Task data ▸
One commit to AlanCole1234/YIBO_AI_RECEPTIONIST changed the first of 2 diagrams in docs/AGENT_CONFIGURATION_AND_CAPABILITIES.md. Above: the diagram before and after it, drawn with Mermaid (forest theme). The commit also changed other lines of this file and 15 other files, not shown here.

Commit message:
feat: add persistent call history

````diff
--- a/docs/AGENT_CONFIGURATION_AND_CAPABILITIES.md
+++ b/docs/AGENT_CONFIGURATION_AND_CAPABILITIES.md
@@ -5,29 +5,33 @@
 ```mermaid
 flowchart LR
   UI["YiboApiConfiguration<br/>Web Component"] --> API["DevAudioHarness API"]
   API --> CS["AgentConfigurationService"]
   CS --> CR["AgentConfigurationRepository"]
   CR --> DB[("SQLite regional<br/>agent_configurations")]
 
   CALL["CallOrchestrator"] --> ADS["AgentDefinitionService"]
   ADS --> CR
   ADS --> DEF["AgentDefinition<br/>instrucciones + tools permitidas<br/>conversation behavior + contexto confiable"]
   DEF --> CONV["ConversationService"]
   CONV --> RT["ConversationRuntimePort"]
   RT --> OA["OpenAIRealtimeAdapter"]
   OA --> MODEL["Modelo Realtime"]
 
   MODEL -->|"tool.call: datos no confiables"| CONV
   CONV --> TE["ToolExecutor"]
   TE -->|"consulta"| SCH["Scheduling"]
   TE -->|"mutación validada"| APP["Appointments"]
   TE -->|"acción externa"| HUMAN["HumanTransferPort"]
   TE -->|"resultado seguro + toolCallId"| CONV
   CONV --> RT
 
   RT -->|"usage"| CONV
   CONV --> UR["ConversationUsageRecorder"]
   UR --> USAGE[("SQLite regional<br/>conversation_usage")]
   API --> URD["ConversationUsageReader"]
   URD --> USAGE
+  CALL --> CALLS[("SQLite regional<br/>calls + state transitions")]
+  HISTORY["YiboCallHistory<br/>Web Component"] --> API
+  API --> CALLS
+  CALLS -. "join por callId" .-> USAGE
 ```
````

Prompt ▸ Copy out the whole listing exactly as written.

Written response ▸
One commit to AlanCole1234/YIBO_AI_RECEPTIONIST changed the first of 2 diagrams in docs/AGENT_CONFIGURATION_AND_CAPABILITIES.md. Above: the diagram before and after it, drawn with Mermaid (forest theme). The commit also changed other lines of this file and 15 other files, not shown here.

Commit message:
feat: add persistent call history

````diff
--- a/docs/AGENT_CONFIGURATION_AND_CAPABILITIES.md
+++ b/docs/AGENT_CONFIGURATION_AND_CAPABILITIES.md
@@ -5,29 +5,33 @@
 ```mermaid
 flowchart LR
   UI["YiboApiConfiguration<br/>Web Component"] --> API["DevAudioHarness API"]
   API --> CS["AgentConfigurationService"]
   CS --> CR["AgentConfigurationRepository"]
   CR --> DB[("SQLite regional<br/>agent_configurations")]
 
   CALL["CallOrchestrator"] --> ADS["AgentDefinitionService"]
   ADS --> CR
   ADS --> DEF["AgentDefinition<br/>instrucciones + tools permitidas<br/>conversation behavior + contexto confiable"]
   DEF --> CONV["ConversationService"]
   CONV --> RT["ConversationRuntimePort"]
   RT --> OA["OpenAIRealtimeAdapter"]
   OA --> MODEL["Modelo Realtime"]
 
   MODEL -->|"tool.call: datos no confiables"| CONV
   CONV --> TE["ToolExecutor"]
   TE -->|"consulta"| SCH["Scheduling"]
   TE -->|"mutación validada"| APP["Appointments"]
   TE -->|"acción externa"| HUMAN["HumanTransferPort"]
   TE -->|"resultado seguro + toolCallId"| CONV
   CONV --> RT
 
   RT -->|"usage"| CONV
   CONV --> UR["ConversationUsageRecorder"]
   UR --> USAGE[("SQLite regional<br/>conversation_usage")]
   API --> URD["ConversationUsageReader"]
   URD --> USAGE
+  CALL --> CALLS[("SQLite regional<br/>calls + state transitions")]
+  HISTORY["YiboCallHistory<br/>Web Component"] --> API
+  API --> CALLS
+  CALLS -. "join por callId" .-> USAGE
 ```
````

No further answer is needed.